Good nutrition is essential to optimal mental and physical health and performance. Whether you follow a meat-centered, vegetarian, vegan, macrobiotic, or raw food diet, there is one common denominator for success: that the foods are of high quality and unadulterated.
Maria follows and prescribes a whole food diet. The principle is simple: food should be minimally processed. Processing includes any form of cooking, chopping, canning, grinding, or preserving, or alteration of any kind.
Every food has it’s own nutritional balance and integrity. The moment a vegetable is picked from the garden, it begins to lose nutrition. Of course, some amounts of processing are required for meal-preparation. The majority of food processing should be done in the home. As one of Maria’s most successful clients used to say, “If I don’t make it myself, I don’t eat it.”
In translation, if the food item was purchased wrapped in plastic or cardboard packaging, combined with ingredients you cannot identify or pronounce, or is generally heavily marketed by a food company, it should be avoided and reserved for special occasions.

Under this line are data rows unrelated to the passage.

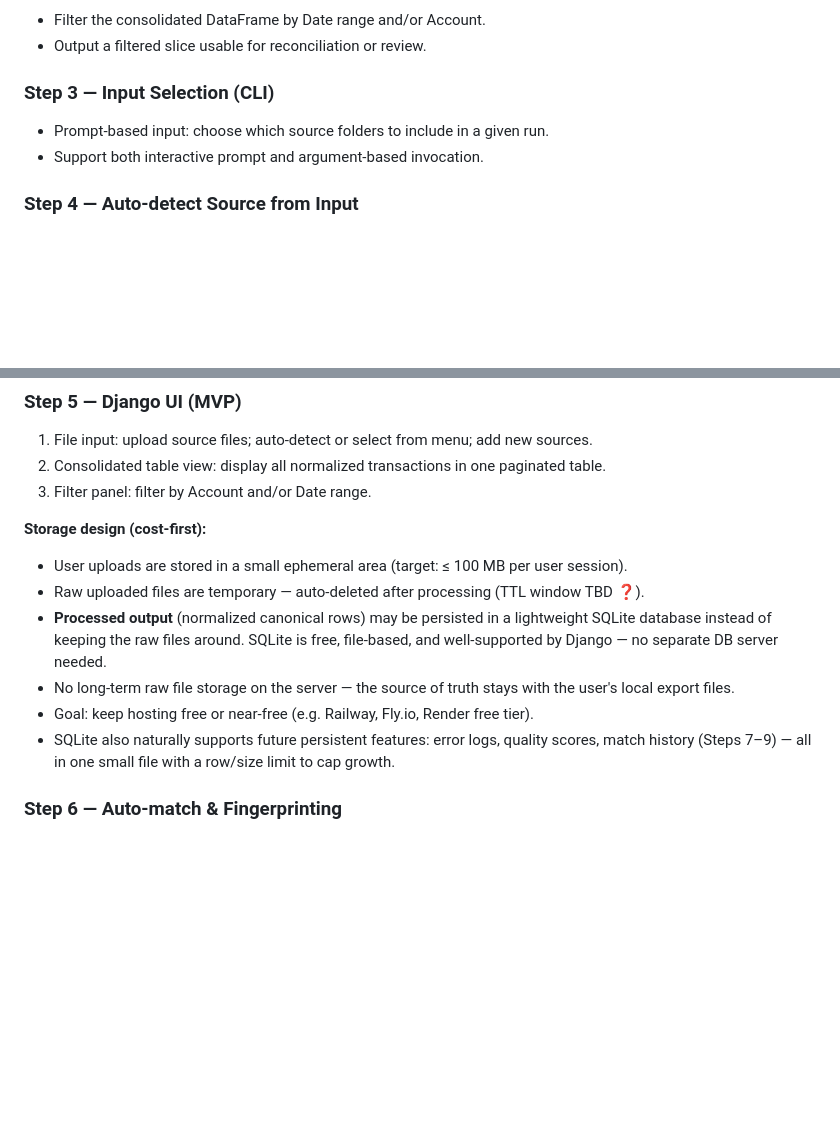
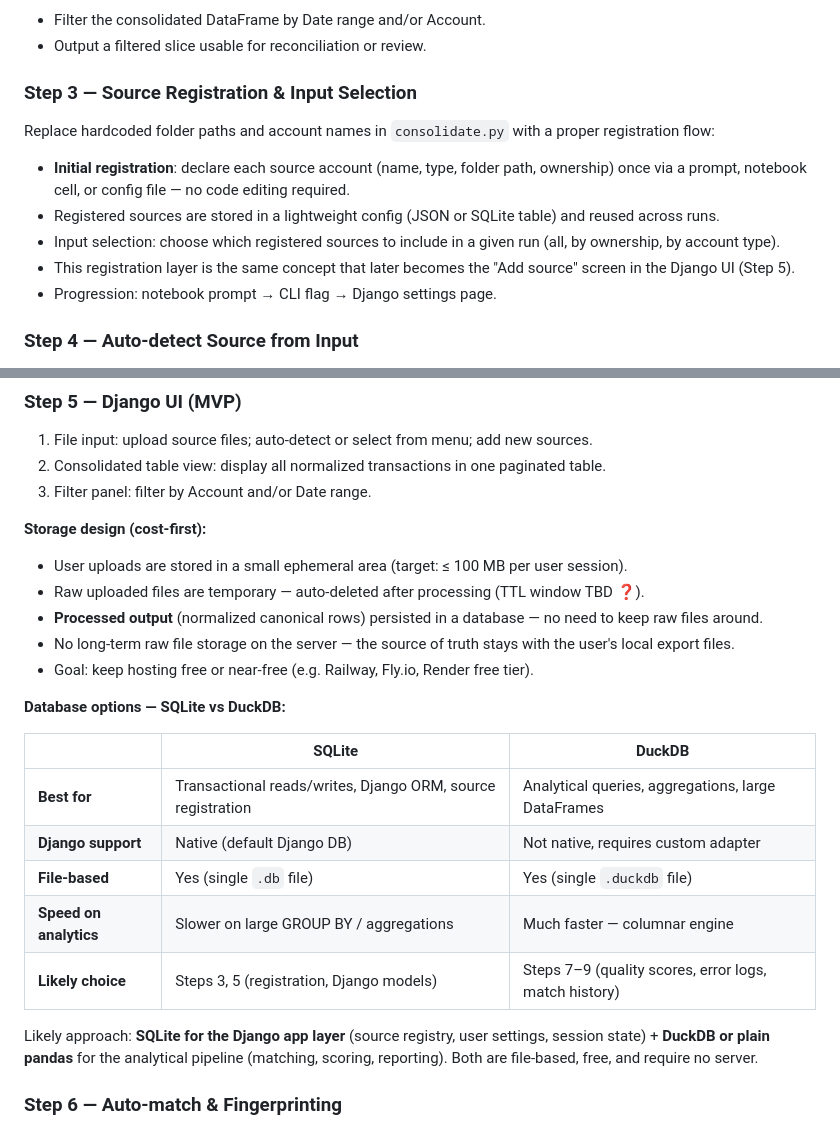
Before and after one commit to Shai2u/ynab-israel-consolidator, a Markdown page: README.md, 2 parts joined by grey strips. GitHub-like rendering; blank space fills up the shorter version.

Commit message:
docs: update README to reflect changes in source registration and input selection process - Revised Step 3 to introduce a source registration flow, allowing users to declare source accounts without code editing. - Added details on how registered sources are stored and reused, enhancing the input selection process. - Included a comparison of database options (SQLite vs DuckDB) for improved clarity on storage choices in the project.

```diff
--- a/README.md
+++ b/README.md
@@ -99,9 +99,13 @@ Steps are ordered by dependency. All matching and scoring steps are fully determ
 - Filter the consolidated DataFrame by Date range and/or Account.
 - Output a filtered slice usable for reconciliation or review.
 
-### Step 3 — Input Selection (CLI)
-- Prompt-based input: choose which source folders to include in a given run.
-- Support both interactive prompt and argument-based invocation.
+### Step 3 — Source Registration & Input Selection
+Replace hardcoded folder paths and account names in `consolidate.py` with a proper registration flow:
+- **Initial registration**: declare each source account (name, type, folder path, ownership) once via a prompt, notebook cell, or config file — no code editing required.
+- Registered sources are stored in a lightweight config (JSON or SQLite table) and reused across runs.
+- Input selection: choose which registered sources to include in a given run (all, by ownership, by account type).
+- This registration layer is the same concept that later becomes the "Add source" screen in the Django UI (Step 5).
+- Progression: notebook prompt → CLI flag → Django settings page.
 
 ### Step 4 — Auto-detect Source from Input
 - Infer source account/format from file signature (header row pattern, filename pattern).
@@ -115,10 +119,21 @@ Steps are ordered by dependency. All matching and scoring steps are fully determ
 **Storage design (cost-first):**
 - User uploads are stored in a small ephemeral area (target: ≤ 100 MB per user session).
 - Raw uploaded files are temporary — auto-deleted after processing (TTL window TBD ❓).
-- **Processed output** (normalized canonical rows) may be persisted in a lightweight SQLite database instead of keeping the raw files around. SQLite is free, file-based, and well-supported by Django — no separate DB server needed.
+- **Processed output** (normalized canonical rows) persisted in a database — no need to keep raw files around.
 - No long-term raw file storage on the server — the source of truth stays with the user's local export files.
 - Goal: keep hosting free or near-free (e.g. Railway, Fly.io, Render free tier).
-- SQLite also naturally supports future persistent features: error logs, quality scores, match history (Steps 7–9) — all in one small file with a row/size limit to cap growth.
+
+**Database options — SQLite vs DuckDB:**
+
+| | SQLite | DuckDB |
+|---|---|---|
+| **Best for** | Transactional reads/writes, Django ORM, source registration | Analytical queries, aggregations, large DataFrames |
+| **Django support** | Native (default Django DB) | Not native, requires custom adapter |
+| **File-based** | Yes (single `.db` file) | Yes (single `.duckdb` file) |
+| **Speed on analytics** | Slower on large GROUP BY / aggregations | Much faster — columnar engine |
+| **Likely choice** | Steps 3, 5 (registration, Django models) | Steps 7–9 (quality scores, error logs, match history) |
+
+Likely approach: **SQLite for the Django app layer** (source registry, user settings, session state) + **DuckDB or plain pandas** for the analytical pipeline (matching, scoring, reporting). Both are file-based, free, and require no server.
 
 ### Step 6 — Auto-match & Fingerprinting
 - Generate a deterministic fingerprint per transaction (date + amount + payee hash).
```
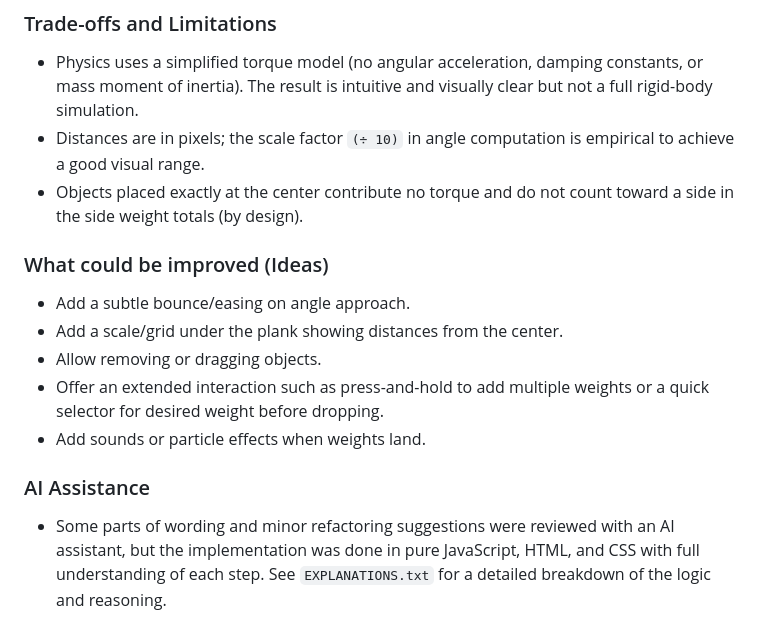
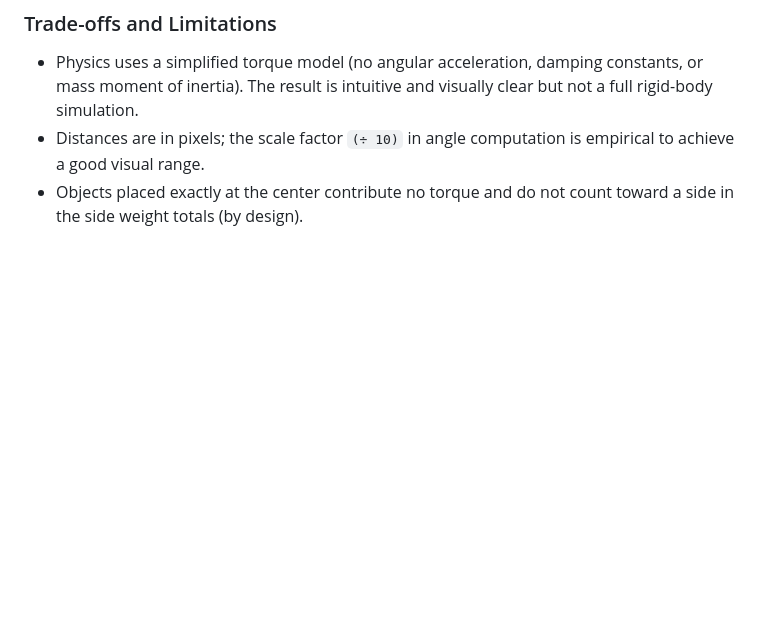
Before and after one commit to varlikb/Talha-Bilal-Varlik-Seesaw-Simulation, a Markdown page: README.md, the part around the change. Drawn GitHub-style; blank space fills up the shorter version.

Commit message:
Remove improvement ideas and AI assistance section
Removed section on potential improvements and AI assistance.

```diff
--- a/README.md
+++ b/README.md
@@ -42,13 +42,3 @@ A small interactive simulation of a playground seesaw. Click on the plank to dro
 - Physics uses a simplified torque model (no angular acceleration, damping constants, or mass moment of inertia). The result is intuitive and visually clear but not a full rigid-body simulation.
 - Distances are in pixels; the scale factor `(÷ 10)` in angle computation is empirical to achieve a good visual range.
 - Objects placed exactly at the center contribute no torque and do not count toward a side in the side weight totals (by design).
-
-### What could be improved (Ideas)
-- Add a subtle bounce/easing on angle approach.
-- Add a scale/grid under the plank showing distances from the center.
-- Allow removing or dragging objects.
-- Offer an extended interaction such as press-and-hold to add multiple weights or a quick selector for desired weight before dropping.
-- Add sounds or particle effects when weights land.
-
-### AI Assistance
-- Some parts of wording and minor refactoring suggestions were reviewed with an AI assistant, but the implementation was done in pure JavaScript, HTML, and CSS with full understanding of each step. See `EXPLANATIONS.txt` for a detailed breakdown of the logic and reasoning.
```
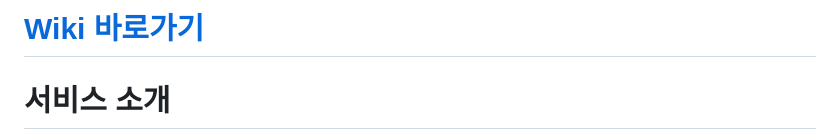
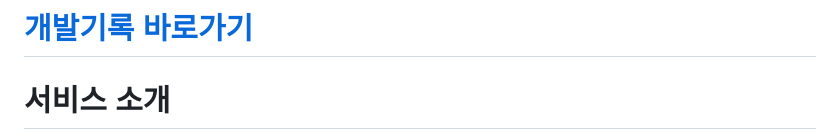
Before and after one commit to soddong/flolink, a Markdown page: README.md, the part around the change. GitHub-like rendering.

Commit message:
[COMM] docs : README.md

```diff
--- a/README.md
+++ b/README.md
@@ -1,4 +1,4 @@
-# [Wiki 바로가기](https://github.com/soddong/flolink/wiki)
+# [개발기록 바로가기](https://github.com/soddong/flolink/wiki)
 
 # 서비스 소개
 <img src="./exec/pages/logo.png" height="270"/>
```
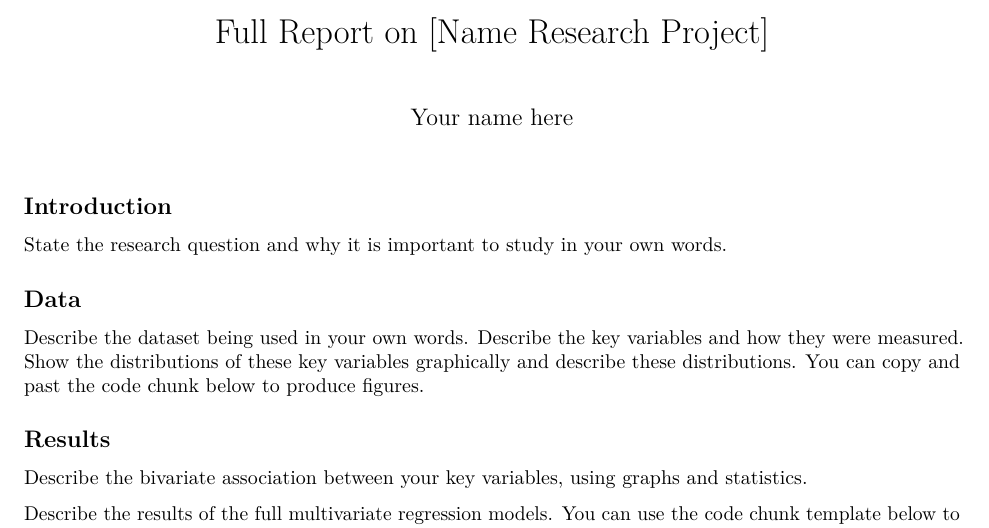
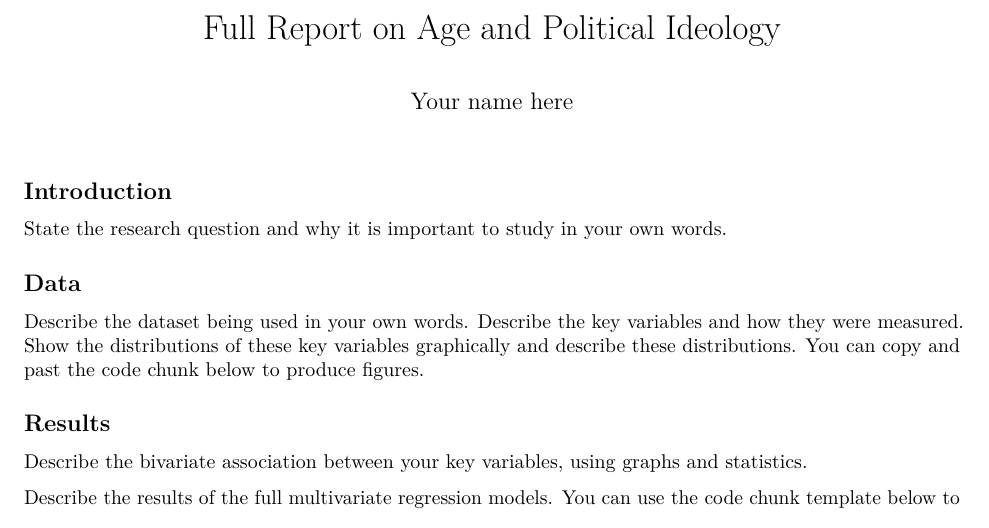
Before and after one commit to AaronGullickson/piat_age_politics, an R Markdown document (full_report.Rmd): part of the page, cut at the place of the change. Rendered offline with R 4.5, knitr and Pandoc, then LaTeX, with nearby package versions.

Commit message:
Add project details and data

```diff
--- a/full_report.Rmd
+++ b/full_report.Rmd
@@ -1,5 +1,5 @@
 ---
-title: "Full Report on [Name Research Project]"
+title: "Full Report on Age and Political Ideology"
 author: "Your name here"
 output: pdf_document
 ---
```
Also changed, not shown: README.md, input/README.md, input/ces.RData (added).
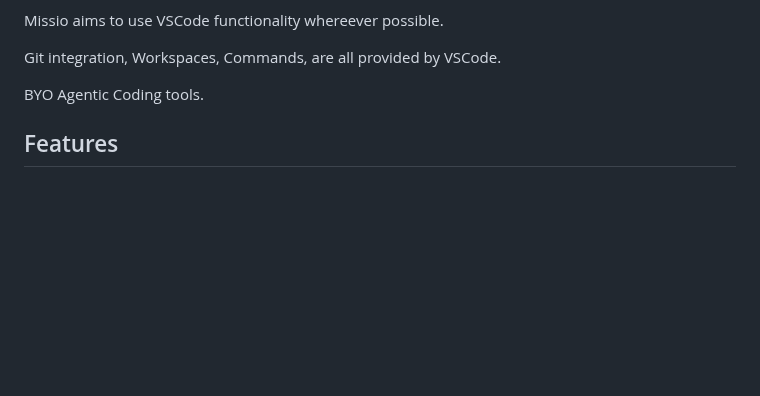
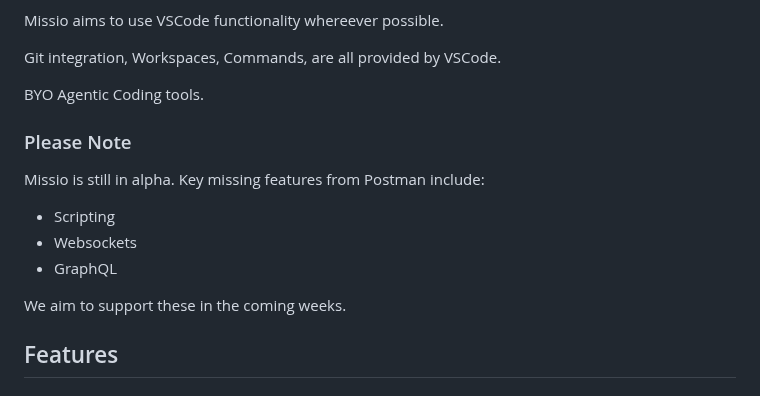
Before and after one commit to cjohnsto-nz/missio, a Markdown page: README.md, the part around the change. Drawn GitHub-style; blank space fills up the shorter version.

Commit message:
Add alpha status note and missing features list
Added a note about Missio's alpha status and missing features.

```diff
--- a/README.md
+++ b/README.md
@@ -25,6 +25,15 @@ Missio aims to use VSCode functionality whereever possible.
 Git integration, Workspaces, Commands, are all provided by VSCode.
 
 BYO Agentic Coding tools.
+
+### Please Note
+
+Missio is still in alpha. Key missing features from Postman include:
+- Scripting
+- Websockets
+- GraphQL
+
+We aim to support these in the coming weeks.
 
 ## Features
 
```
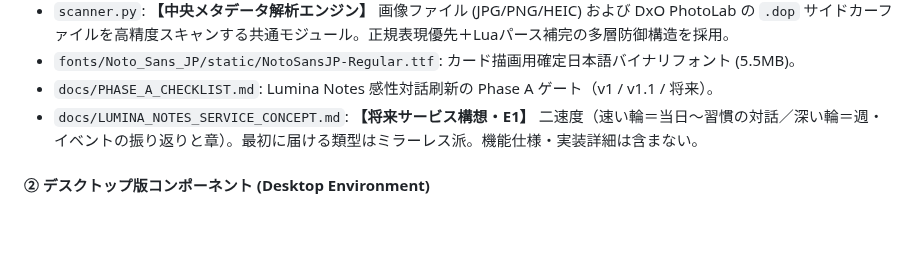
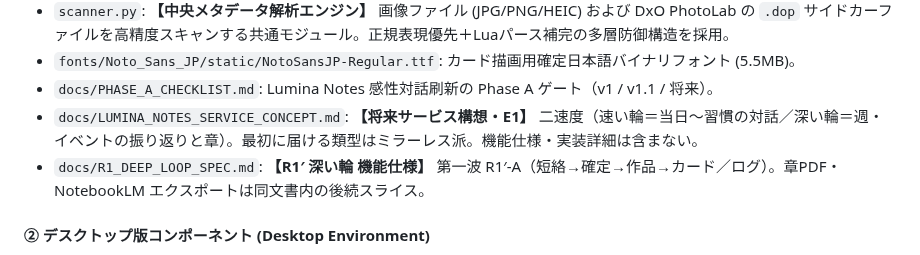
Before and after one commit to nktn-arch01/photo-critique-bot, a Markdown page: ARCHITECTURE.md, the part around the change. Drawn GitHub-style; blank space fills up the shorter version.

```diff
--- a/ARCHITECTURE.md
+++ b/ARCHITECTURE.md
@@ -80,6 +80,7 @@
 - `fonts/Noto_Sans_JP/static/NotoSansJP-Regular.ttf`: カード描画用確定日本語バイナリフォント (5.5MB)。
 - `docs/PHASE_A_CHECKLIST.md`: Lumina Notes 感性対話刷新の Phase A ゲート（v1 / v1.1 / 将来）。
 - `docs/LUMINA_NOTES_SERVICE_CONCEPT.md`: **【将来サービス構想・E1】** 二速度（速い輪＝当日〜習慣の対話／深い輪＝週・イベントの振り返りと章）。最初に届ける類型はミラーレス派。機能仕様・実装詳細は含まない。
+- `docs/R1_DEEP_LOOP_SPEC.md`: **【R1′ 深い輪 機能仕様】** 第一波 R1′-A（短絡→確定→作品→カード／ログ）。章PDF・NotebookLM エクスポートは同文書内の後続スライス。
 
 #### ② デスクトップ版コンポーネント (Desktop Environment)
 - `app_gui.py`: Tkinter GUIコンソール。OpenAI APIによる爆速処理。選択フォルダ・カード背景テーマの自動記憶（`~/.photo_ai_config.json`＝ユーザーホーム直下）、実行前のライト/ダーク選択、独立例外処理、リアルタイムログ表示、中断制御対応。
```
Also changed, not shown: docs/LUMINA_NOTES_SERVICE_CONCEPT.md (+4 -3 lines), docs/R1_DEEP_LOOP_SPEC.md (added, +434 -0 lines).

“Food has come a long way in the past fifty years. Industrial agricultural production and policy, combined with the advent of food additives and stabilizers, has put a new face on food, the majority of which is nutritionally inferior and completely out of balance for human requirements. If your grandparents didn’t eat it, chances are, you shouldn’t either.”
For more information on the whole food diet, see Explaining The Whole Food Diet.